This is despite industry groups agreeing on the whole that fleets using fuel cards are able to manage payments, reduce fraud and monitor drivers' fuel habits more effectively.
The main advantage in the fuel card versus credit card debate centres on fuel management. By using a fuel card, fleets have access to information such as where fuel was bought, the time it was purchased, the quantity, the grade and the cost in pence per litre.
However, according to research completed by Datamonitor in its report 'Card Services for European Fleet Managers' last month, 20% of fleets are not sure of the services available from fuel cards (Fleet NewsNet, June 10).
Steve Riggens, marketing manager for fleet services at BP, outlined some of the benefits of using fuel cards over credit cards.
He said: 'Fleets can use online fuel account management services. This means managers can cancel or order new cards and manage their use online. If fleets are trying to manage miles per gallon across the fleet, they would be unable to do this using a credit card. The only details gained from a credit card are the place of purchase, price and time.'
Having greater control over fuel budgets enables fleets to become more cost-effective. Using a credit card system also enables drivers to purchase additional items which could end up being swallowed up within the fuel budget.
Controlling what is purchased on a company credit card could become an extra burden for the fleet manager, as items such as food or drink may be difficult to pick up without the necessary invoices being available.
Using a fuel card, fleets are able to stipulate exactly which items drivers can buy, such as solely diesel or petrol and oil.
Teresa Maynard, head of fuel at Castle Fuel Cards, said: 'If fleets want a clear and transparent fuel management process, a standard fuel card is unbeatable because it only allows drivers to buy fuel and lubricants.
'The consolidated monthly fuel card bill shows exactly what the fleet has spent on fuel, no more and no less, leaving fleet managers only with the job of separating business and private use.'
Restricting what can and what cannot be bought on a fuel card can slash fuel costs across the fleet, according to Clive Forsythe, Arval PHH's sales director.
He said: 'Fuel cards have proved more effective when it comes to minimising and controlling costs. They can be linked to a specific driver or vehicle and restrictions can be imposed on particular fuel types or other products. Fuel cards have the added benefit of providing back-up detailed management reporting, advice and consultation.'
Fraudsters are able to target all methods of payment but, with the latest chip and PIN technology, both credit cards and fuel cards are becoming more secure.
One of the advantages of using a fuel card management system is that discrepancies that occur can be picked up almost immediately.
A spokeswoman from fuel audit group McKinnon & Clarke said: 'An advantage of using a fuel card is that any security issues can be picked up quickly, as invoicing is done weekly, and irregular card activity can be identified and reported.'
However, despite the management benefits of fuel cards outweighing those of credit cards, there are some advantages to using a company credit card, one being that it can sometimes help in sticky situations.
Riggens said: 'There are some advantages of using a credit card.
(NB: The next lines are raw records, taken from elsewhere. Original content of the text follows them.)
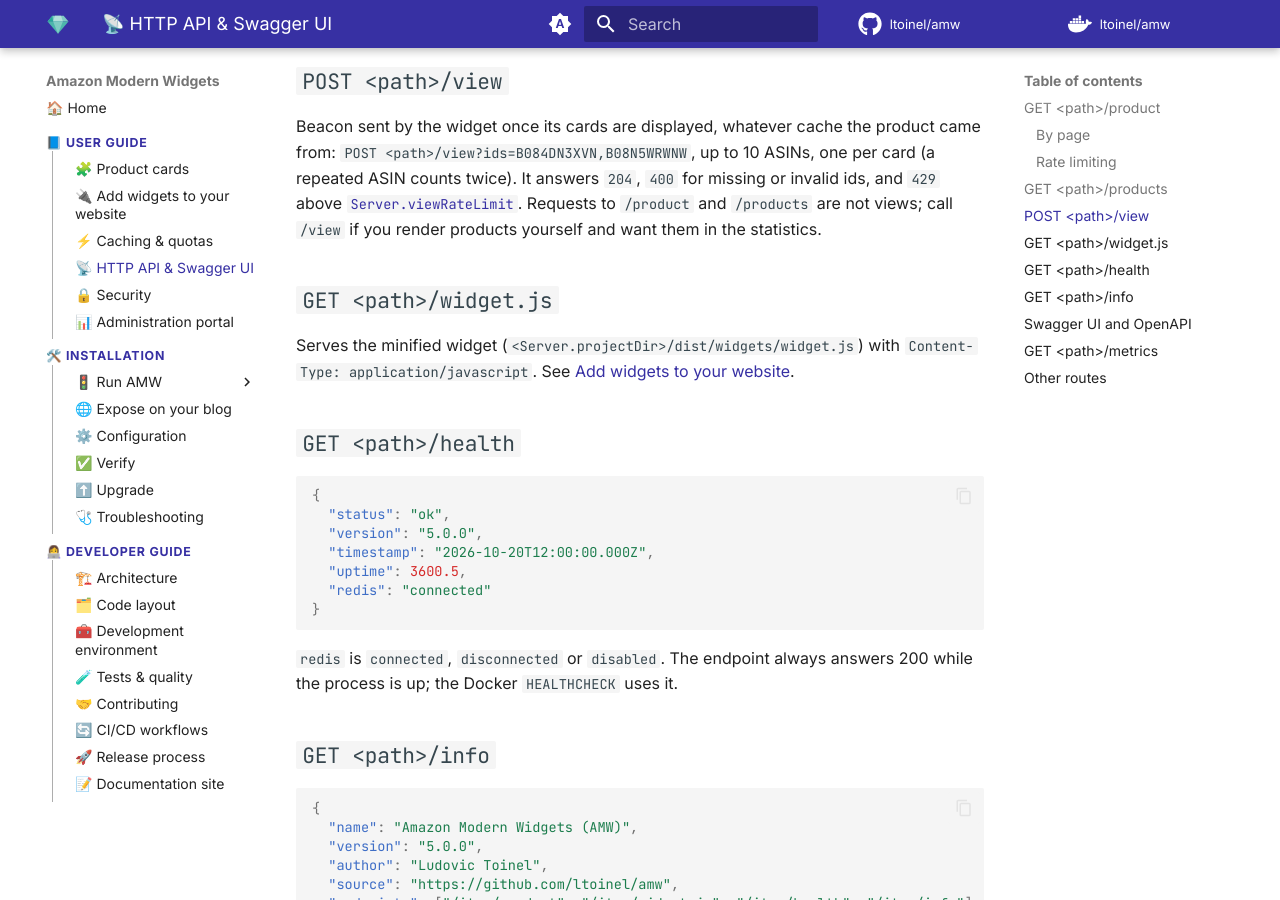
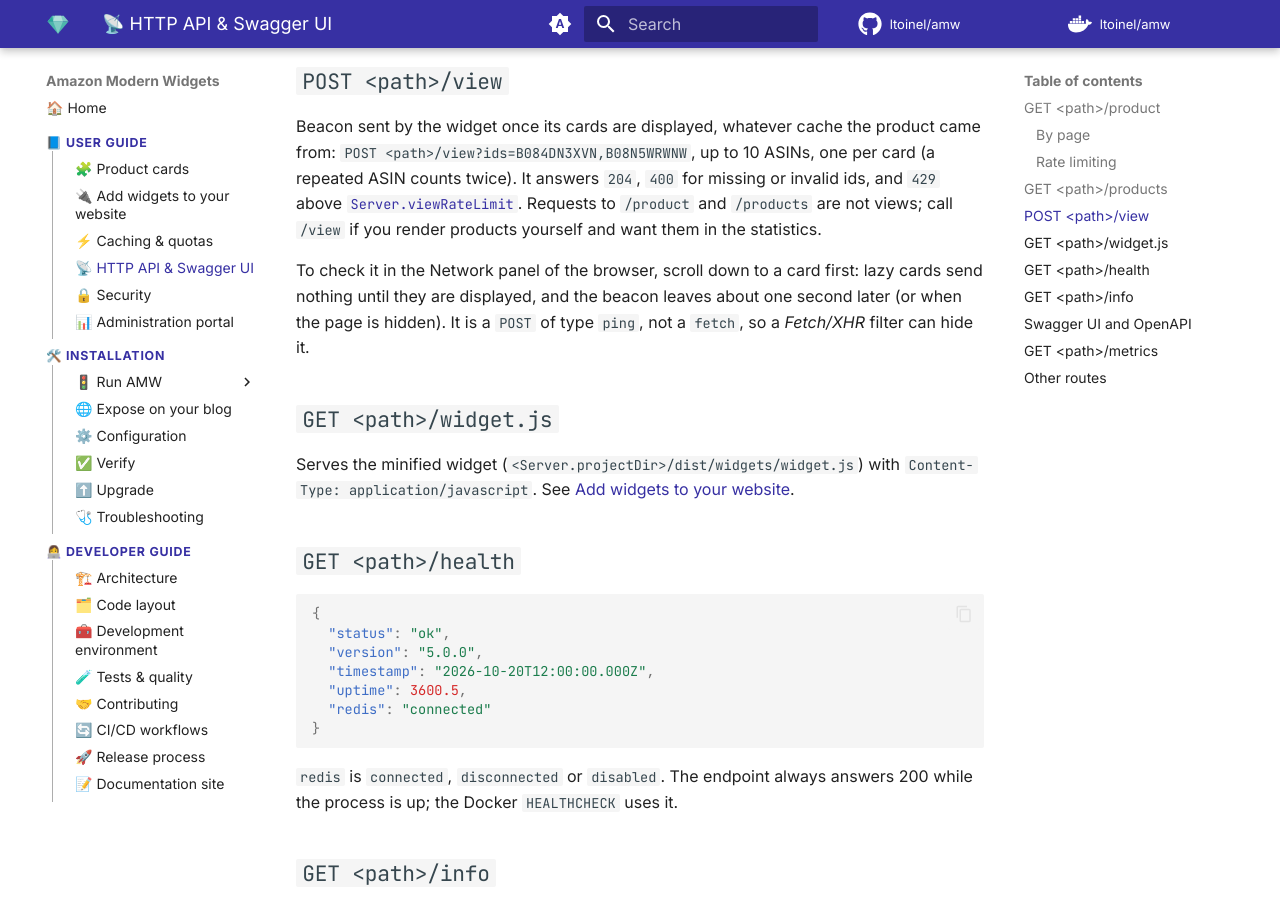
Before and after one commit to ltoinel/amw, an MkDocs documentation site: the page built from docs/user-guide/api.md, in a window 1280 px wide and 900 px high, scrolled down 4282 px. Built offline with MkDocs 1.6.1 and Material for MkDocs 9.7.7, drawn with Linux system fonts in a browser that asks for light colours; comment, search, counter and statistics services are not loaded.

Commit message:
docs(widget): explain when the view beacon is sent and what it counts (#299)
* docs(widget): explain when the view beacon is sent and what it counts

Refs #298

Co-Authored-By: Claude Opus 5.5 <noreply@anthropic.com>

* docs(widget): leave the definition of a view to the unique views change

Refs #298

Co-Authored-By: Claude Opus 5.5 <noreply@anthropic.com>

---------

Co-authored-by: Ludovic Toinel <ltoinel@free.fr>
Co-authored-by: Claude Opus 5.5 <noreply@anthropic.com>

```diff
--- a/docs/user-guide/api.md
+++ b/docs/user-guide/api.md
@@ -145,6 +145,11 @@ repeated ASIN counts twice). It answers `204`, `400` for missing or invalid ids,
 to `/product` and `/products` are not views; call `/view` if you render products
 yourself and want them in the statistics.
 
+To check it in the Network panel of the browser, scroll down to a card first: lazy cards
+send nothing until they are displayed, and the beacon leaves about one second later (or
+when the page is hidden). It is a `POST` of type `ping`, not a `fetch`, so a *Fetch/XHR*
+filter can hide it.
+
 ## `GET <path>/widget.js` { #get-widgetjs }
 
 Serves the minified widget (`<Server.projectDir>/dist/widgets/widget.js`) with
```
Also changed, not shown: docs/user-guide/caching.md (+3 -0 lines).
If there is an emergency and a business driver needed to check into a hotel they could pay for it on the credit card. Also, if a company needed to increase the credit terms they could do so on a credit card whereas you do not have revolving credit on a fuel card.'
However, when weighing up the pros and cons of fuel cards, the idea of streamlined costs, improved management and driver monitoring must be a plus on any fleet wish list.